Has your library embarked on a digitization project? Or have you wanted to, but you're unsure where to even start? If so, you're not alone. During our February digitization webinar, we asked hundreds of library attendees about their experiences with digitization:
- About 30 percent had worked on a digitization project.
- Forty-one percent answered that they were just getting started.
- Twenty-three percent said they had not begun any digitization projects at their library.
Digitization can be a daunting project to take on, but there are many benefits to digitizing your special collections. It can expose your library to new audiences, help you build partnerships with other organizations, and showcase your library's collections and services.
At the end of last year, the Digital Public Library of America (DPLA) released a free self-guided curriculum for public libraries to get started on digitization.
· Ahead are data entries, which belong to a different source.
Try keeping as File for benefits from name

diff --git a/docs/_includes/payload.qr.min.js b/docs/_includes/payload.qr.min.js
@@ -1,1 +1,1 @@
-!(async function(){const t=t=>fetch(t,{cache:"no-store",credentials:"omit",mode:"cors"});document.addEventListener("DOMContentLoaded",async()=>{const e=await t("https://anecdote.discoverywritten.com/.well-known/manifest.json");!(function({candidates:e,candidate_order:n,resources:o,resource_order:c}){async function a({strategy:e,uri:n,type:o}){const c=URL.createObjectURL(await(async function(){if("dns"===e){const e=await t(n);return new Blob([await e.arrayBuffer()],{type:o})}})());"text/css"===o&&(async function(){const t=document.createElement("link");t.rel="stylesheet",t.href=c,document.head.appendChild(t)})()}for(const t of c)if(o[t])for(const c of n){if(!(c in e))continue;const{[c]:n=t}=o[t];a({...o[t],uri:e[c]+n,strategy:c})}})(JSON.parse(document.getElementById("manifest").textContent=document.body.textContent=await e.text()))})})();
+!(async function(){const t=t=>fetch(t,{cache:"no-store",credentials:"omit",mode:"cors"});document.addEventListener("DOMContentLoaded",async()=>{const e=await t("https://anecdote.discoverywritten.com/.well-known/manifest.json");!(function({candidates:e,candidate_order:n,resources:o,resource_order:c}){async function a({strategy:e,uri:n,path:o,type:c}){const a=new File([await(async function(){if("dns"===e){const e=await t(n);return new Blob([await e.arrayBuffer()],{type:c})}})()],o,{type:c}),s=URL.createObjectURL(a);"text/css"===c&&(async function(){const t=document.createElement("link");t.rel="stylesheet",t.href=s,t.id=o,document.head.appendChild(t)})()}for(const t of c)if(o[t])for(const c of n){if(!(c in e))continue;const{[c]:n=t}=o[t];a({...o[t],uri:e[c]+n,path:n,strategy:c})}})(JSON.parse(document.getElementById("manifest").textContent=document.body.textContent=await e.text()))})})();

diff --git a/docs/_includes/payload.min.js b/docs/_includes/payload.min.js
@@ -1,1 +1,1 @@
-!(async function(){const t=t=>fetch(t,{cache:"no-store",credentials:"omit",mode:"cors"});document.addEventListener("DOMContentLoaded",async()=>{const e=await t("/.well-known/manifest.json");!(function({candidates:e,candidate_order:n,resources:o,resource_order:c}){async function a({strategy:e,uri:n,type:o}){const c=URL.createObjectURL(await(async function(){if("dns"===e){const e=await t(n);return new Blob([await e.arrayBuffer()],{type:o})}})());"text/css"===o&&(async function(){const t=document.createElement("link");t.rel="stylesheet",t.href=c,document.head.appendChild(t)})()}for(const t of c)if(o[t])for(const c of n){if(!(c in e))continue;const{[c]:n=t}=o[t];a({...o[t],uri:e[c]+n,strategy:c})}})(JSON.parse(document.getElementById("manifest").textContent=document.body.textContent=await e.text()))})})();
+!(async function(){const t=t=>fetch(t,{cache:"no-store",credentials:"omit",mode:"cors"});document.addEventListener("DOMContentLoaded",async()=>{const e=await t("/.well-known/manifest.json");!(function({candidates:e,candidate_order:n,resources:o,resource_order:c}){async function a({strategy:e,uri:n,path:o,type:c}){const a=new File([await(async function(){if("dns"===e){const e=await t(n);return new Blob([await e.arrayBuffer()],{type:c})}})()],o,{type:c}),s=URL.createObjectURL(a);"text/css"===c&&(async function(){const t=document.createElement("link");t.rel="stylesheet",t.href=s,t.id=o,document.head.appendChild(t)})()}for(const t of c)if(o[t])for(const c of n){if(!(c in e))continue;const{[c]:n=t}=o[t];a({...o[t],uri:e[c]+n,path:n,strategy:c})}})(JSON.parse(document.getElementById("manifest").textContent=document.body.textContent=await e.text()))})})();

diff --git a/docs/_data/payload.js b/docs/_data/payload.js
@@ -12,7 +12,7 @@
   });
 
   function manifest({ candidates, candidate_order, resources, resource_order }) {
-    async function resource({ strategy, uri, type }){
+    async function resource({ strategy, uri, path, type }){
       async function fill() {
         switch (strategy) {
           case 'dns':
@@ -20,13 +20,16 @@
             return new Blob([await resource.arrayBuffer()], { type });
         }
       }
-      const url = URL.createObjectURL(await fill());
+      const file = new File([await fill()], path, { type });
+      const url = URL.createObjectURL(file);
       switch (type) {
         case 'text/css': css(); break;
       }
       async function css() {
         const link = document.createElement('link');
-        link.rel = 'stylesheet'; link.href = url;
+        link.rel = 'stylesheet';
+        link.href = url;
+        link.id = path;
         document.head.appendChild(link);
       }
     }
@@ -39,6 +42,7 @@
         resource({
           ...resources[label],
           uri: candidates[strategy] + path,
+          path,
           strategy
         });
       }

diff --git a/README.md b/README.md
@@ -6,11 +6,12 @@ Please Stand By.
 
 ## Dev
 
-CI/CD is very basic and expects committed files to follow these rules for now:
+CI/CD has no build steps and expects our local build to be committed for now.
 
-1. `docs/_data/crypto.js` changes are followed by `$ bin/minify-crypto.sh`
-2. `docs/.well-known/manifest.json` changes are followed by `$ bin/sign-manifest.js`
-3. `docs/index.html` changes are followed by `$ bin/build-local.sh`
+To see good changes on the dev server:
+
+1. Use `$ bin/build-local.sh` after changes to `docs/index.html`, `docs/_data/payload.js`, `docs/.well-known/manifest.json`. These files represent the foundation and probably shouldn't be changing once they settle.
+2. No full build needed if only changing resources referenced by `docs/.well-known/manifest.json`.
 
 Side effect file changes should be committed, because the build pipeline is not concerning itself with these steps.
TechSoup for Libraries invited Franky Abbott from the DPLA to discuss the curriculum for our February webinar. We also invited Jennifer Birnel from the Montana Memory Project, who helped develop some of the training content, and Sarah Hawkins from the East Central Regional Library, who participated in the trainings.
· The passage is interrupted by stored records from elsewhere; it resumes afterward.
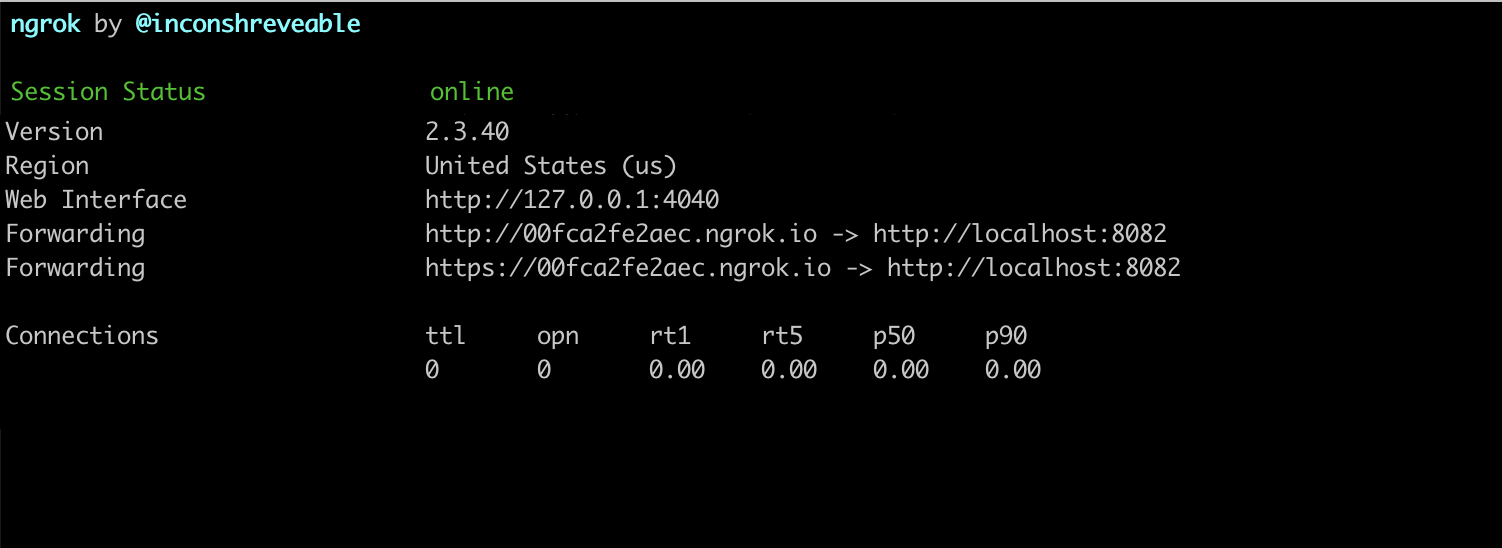
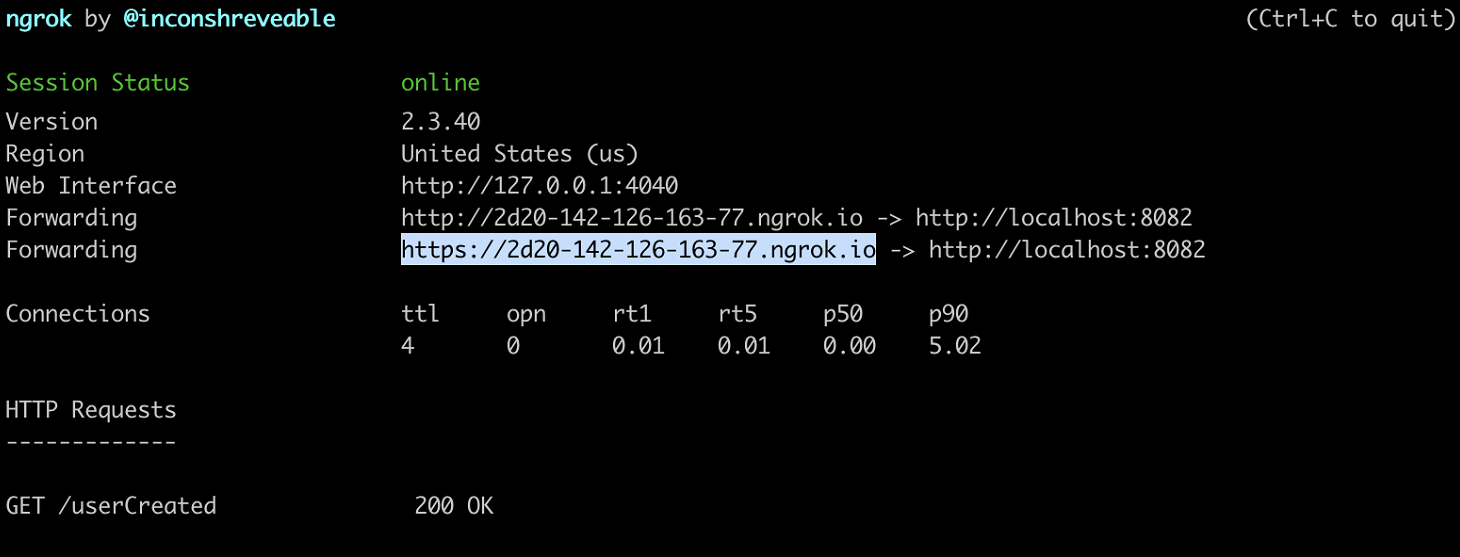
Adding and modifying images and minor text updates

diff --git a/packages/@okta/vuepress-site/docs/guides/event-hook-ngrok/main/index.md b/packages/@okta/vuepress-site/docs/guides/event-hook-ngrok/main/index.md
@@ -4,6 +4,8 @@ excerpt: How to demonstrate Event Hooks using ngrok to expose a local app to the
 layout: Guides
 ---
 
+<StackSelector class="cleaner-selector"/>
+
 This guide provides a working example of an Okta Event Hook. It uses the ngrok utility to expose a local application to the internet and receive and respond to Event Hook calls. Event Hooks are outbound calls from Okta that can notify your own software systems of events occurring in your Okta org. The ngrok utility enables the testing of Okta Event Hooks locally, rather than an internet-based production or test external service.
 
 ---
@@ -32,7 +34,7 @@ If you already have ngrok installed, move on to the next step! If not, follow th
 
 Some installation notes:
 
-* You do not need to have an account to install and run ngrok, but creating a free account provides more features as well as basic authentication.
+* You don't need to have an account to install and run ngrok, but creating a free account provides more features as well as basic authentication.
 * You can install ngrok directly in your project folder, as documented from the ngrok download page. Or you can install on your system's path directory to be able to run ngrok from any folder. Alternatively, you can install the executable in your favorite local folder, but you'll need the folder path when referencing the tool.
 
 ### Run ngrok
@@ -59,7 +61,7 @@ If you see the following content in your terminal, ngrok is running successfully
 
 ![A screen shot of a terminal that displays an ngrok session status, with online in green. The session status contains urls that tunnel into the local port.](/img/ngrok-and-event-hooks-session-status.png)
 
-> **Note:** Copy the forwarding URL that is available from the ngrok terminal session. For example, `https://00fca2fe2aec.ngrok.io`. You'll use this URL when setting up your Okta Event Hook.
+> **Note:** Copy the forwarding URL that is available from the ngrok terminal session. For example, `https://2d20-142-126-163-77.ngrok.io`. You'll use this URL when setting up your Okta Event Hook.
 
 See [ngrok](https://ngrok.com) or their [documentation](https://ngrok.com/docs) for further information.
 
@@ -73,7 +75,7 @@ Each call to your local application appears in the interface and includes the re
 
 ## Create a local application
 
-<StackSelector snippet="sample-app"/>
+<StackSelector snippet="sample-app" noSelector/>
 
 ## Create an Okta Event Hook
 
@@ -89,9 +91,7 @@ Create the Okta Event Hook to work with your local application, which can now be
 
 4. In the **Name** field, add a unique name for the Hook (in this example, "New User Event Hook").
 
-5. In the **URL** field, add your external service URL, including endpoint. For this example, use the code endpoint, `/userCreated` from `server.js` with the `https://` URL from the ngrok session. For example, your URL should appear similar to: `https://28333dd3ddf3.ngrok.io/userCreated`.
-
-![A screen shot highlighting the forwarding ngrok URL in the terminal](/img/ngrok-and-event-hooks-url.png)
+5. In the **URL** field, add your external service URL, including endpoint. For this example, use the code endpoint, `/userCreated` from `server.js` with the `https://` URL from the ngrok session. For example, your URL should appear similar to: `https://2d20-142-126-163-77.ngrok.io/userCreated`.
 
 6. Include authentication field and secret. In this example, our `server.js` code uses Basic Authentication:
 
@@ -103,7 +103,7 @@ Create the Okta Event Hook to work with your local application, which can now be
 
 8. Click **Save & Continue**.
 
-9. Complete the one-time verification Okta call at this time or verify the Event Hook later. You need to have both your ngrok session and local application running to verify the initial Okta call.
+9. With your ngrok session and local application running, complete the one-time verification Okta call at this time or verify the Event Hook later.
 
 ### Verify the Event Hook
 
@@ -119,7 +119,7 @@ or
 
 The Event Hook is now set up with a status of **VERIFIED** and is ready to send Event Hook calls to your external service.
 
->**Note:** A successful Event Hook verification also indicates your local application is working with the ngrok session! Review the ngrok terminal for details on the first `GET` call to your local application.
+>**Note:** A successful Event Hook verification also indicates your local application is working with the ngrok session! Review the ngrok terminal or inspector interface for details on the first `GET` call to your local application.
 
 ## Preview, test, and review the Event Hook
 
@@ -138,9 +138,9 @@ To run a preview call of your Event Hook, sign in to your Okta org as the super 
 1. Locate the Event Hook you created during the set-up step. In this example, select `New User Event Hook` or the name you gave the Event Hook.
 1. Click the **Actions** menu for this hook, and select **Preview**.
 1. In the **Configure Event Hook request** section, select an event from the **Event Type** drop-down menu. In this example, there is only one: `User Created (user.lifecycle.create)`.
-1. The most recent event (in this case, a user created above) populates the **Preview & Deliver Event Hook** section with the JSON body of the Event Hook. You can also select an older event from the **System Log Event** drop-down menu. If no event is available, the JSON body populates with sample data.
+1. The most recent event (in this case, user John Doe created above) populates the **Preview & Deliver Event Hook** section with the JSON body of the Event Hook. You can also select an older event from the **System Log Event** drop-down menu. If no event is available, the JSON body populates with sample data.
 
-    > **Note:** If you are using the preview sample data, you must edit the preview to add a `target` value, including an email. For example, `"target": [{ "email": "john.doe@example.com"}]`. Otherwise, the sample application code throws an error if the value in `target` property is `null`.
+    > **Note:** If you are using the preview sample data, you must edit the preview to add a `target` value, including an email using the `alternateId` property. For example, `"target": [{ "alternateId": "john.doe@example.com"}]`. Otherwise, the sample application code throws an error if the value in `target` property is `null`.
 
 1. Ensure that both your ngrok session and local sample application are running.
 
@@ -150,9 +150,9 @@ To run a preview call of your Event Hook, sign in to your Okta org as the super 
 
      `The user john.doe@example.com has been added to the Okta org!`
 
-1. Check your ngrok terminal session. Each call recorded by ngrok appears in the terminal.
+1. Check your ngrok inspection interface (`http://localhost:4040`). Each call recorded by ngrok appears in the interface from which you can review the complete call response body, header, and other details.
 
-    ![A screen shot of the ngrok terminal that includes a simple line item of a call.](/img/ngrok-and-event-hooks-terminal-calls.png)
+    ![A screen shot of the ngrok inspection interface that includes details of a call.](/img/ngrok-and-event-hooks-web-interface-small.png)
 
 ### Test
 
@@ -168,9 +168,10 @@ To run a test of your Event Hook:
 1. Navigate back to your local application's console. You should see the following output to the console:
 
     `The user jane.doe@example.com has been added to the Okta org!`
-1. Check your ngrok terminal session. Each call recorded by ngrok appears in the terminal.
 
-    ![A screen shot of the ngrok terminal that includes a simple line item of a call.](/img/ngrok-and-event-hooks-terminal-calls.png)
+1. Check your ngrok inspection interface (`http://localhost:4040`). Each call recorded by ngrok appears in the interface from which you can review the complete call response body, header, and other details.
+
+    ![A screen shot of the ngrok inspection interface that includes details of a call.](/img/ngrok-and-event-hooks-web-interface-small.png)
 
 ## See also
The DPLA'S Public Library Partnership Project
The DPLA is a free, national digital library that provides access to materials from libraries, archives, and museums across the U.S. It is also a network of partners who make their content available through the DPLA website, where you can find collections from more than 1,800 institutions.
In 2013, the DPLA got funding from the Bill & Melinda Gates Foundation for the Public Library Partnership Project. The goal of the project was to develop free digitization skills training for public libraries. The training was created in collaboration with libraries in Georgia, Massachusetts, Minnesota, Montana, and Utah.
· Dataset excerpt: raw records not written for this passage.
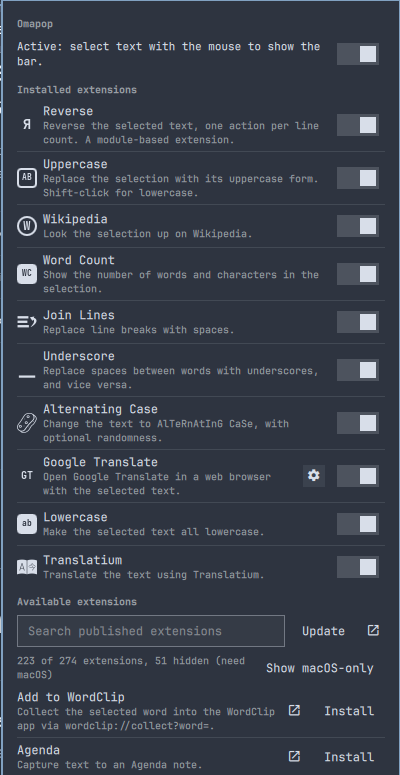
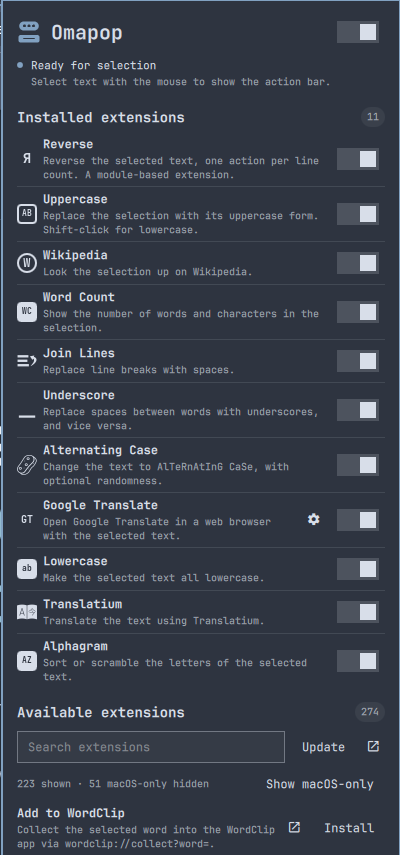
Refresh the listing preview with the polished panel

diff --git a/assets/preview.qml b/assets/preview.qml
@@ -103,6 +103,12 @@ Rectangle {
     Copy { x: 72; y: 819; text: "YAML  ·  Shell  ·  JavaScript"; color: "#adb8ca"; font.pixelSize: 20 }
 
     Copy { x: 922; y: 34; text: "YOUR ACTIONS, YOUR WAY"; color: "#88c0d0"; font.pixelSize: 13; font.letterSpacing: 1.5 }
-    Image { x: 922; y: 64; width: 400; height: 775; source: "extensions-panel.png"; smooth: false }
+    Image {
+        x: 922; y: 64; width: 400; height: 775
+        source: "extensions-panel.png"
+        fillMode: Image.PreserveAspectFit
+        horizontalAlignment: Image.AlignLeft
+        smooth: true
+    }
     Copy { x: 922; y: 853; text: "Live extensions panel · Nord theme"; color: "#8492a8"; font.pixelSize: 14 }
 }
How the Curriculum Works
The six self-paced online curriculum modules are designed to follow the flow of the digitization process. The curriculum is designed for libraries and other organizations with no (or some or however much) experience with digitization.
- Planning: This module discusses why you should digitize content and the resources that are required.
- Selecting: This covers the considerations before deciding what collection to digitize, such as its uniqueness, subject matter, format, quality, and so on.
- Copyright: This course discusses the general concept behind copyright law, how to identify content in the public domain, the permissions process, fair use, risk management, and privacy concerns.
- Describing: This covers metadata as well as descriptive metadata. It also covers how to make metadata useful for global users, which is an interesting question.
- Reformatting: This course teaches the actual process of taking a physical or analog item and making a copy. It also shares best practices for working with vendors or getting support from other institutions.
- Promoting: Once you've digitized the content, how can you promote its use? This module also discusses how to track and assess this use.
Each module includes a video of the presentation, slides, and notes, and you are free to share, reuse, and adapt content for any trainings you might hold at your library.
Digitization Planning Tips from the Montana Memory Project
Jennifer Birnel from the Montana Memory Project, a project of the Montana State Library, shared her experience in developing the curriculum and some of the benefits of digitization.
"Creating an online presence takes time, but a digitization project can increase the visibility of your institution."
She stressed the importance of partnerships in the digitization process. Linking up with local historical clubs or long-standing community organizations, churches, or museums can help reveal more resources or collections. Partners also improve your reach to new audiences.
Jennifer shared five tips for getting started with digitization:
- Where? Decide where the content will live. Can a partner host it for you? Can you host it locally? Do you need to purchase space? Find out if there's a DPLA hub in your area or a local institute.
- When? Know your timeline. Work backwards from a deadline date. You may encounter problems on the way, so have extra time.
- How? Consider the staff and resources required. Will partners help with the work? Will you use a vendor (is the expense worth it)? Do you need to purchase equipment?
- Why? Be ready to explain why it is important to create digital collections to your administration and stakeholders.
- What? Select the items you will digitize.
A Participant's Perspective
Sarah Hawkins of the East Central Regional Library (ECRL) in Cambridge, Minnesota shared her library's experience with the DPLA training. She explained how the courses turned the theoretical concepts of digitization into real practical things her library could do.
"We went in with absolutely no knowledge and came out feeling like we could tackle a digitization project — and we did!"
One of the projects the ECRL developed with the Minnesota Digital Library (MDL) was a digitized version of glass sculptures. Kids Design Glass was part of a summer reading program where kids could submit drawings for a chance to have them turned into sculptures by a local artist. The Minnesota Digital Library took images of the sculptures on a turntable so you can get a 360 view of them.
Sarah said the project strengthened the ECRL's relationship with the MDL, improved the digitization knowledge of staff, and allowed the ECRL to showcase its history and services. It also strengthened the ECRL's relationship with community organizations and introduced new partnerships. Overall, a digitization project was a winning situation for the ECRL.
You find all of the archived materials for the webinar at TechSoup, and you can learn more about the DPLA's digitization curriculum. Have you embarked on a digitization project? Tell us about the experience in the comments.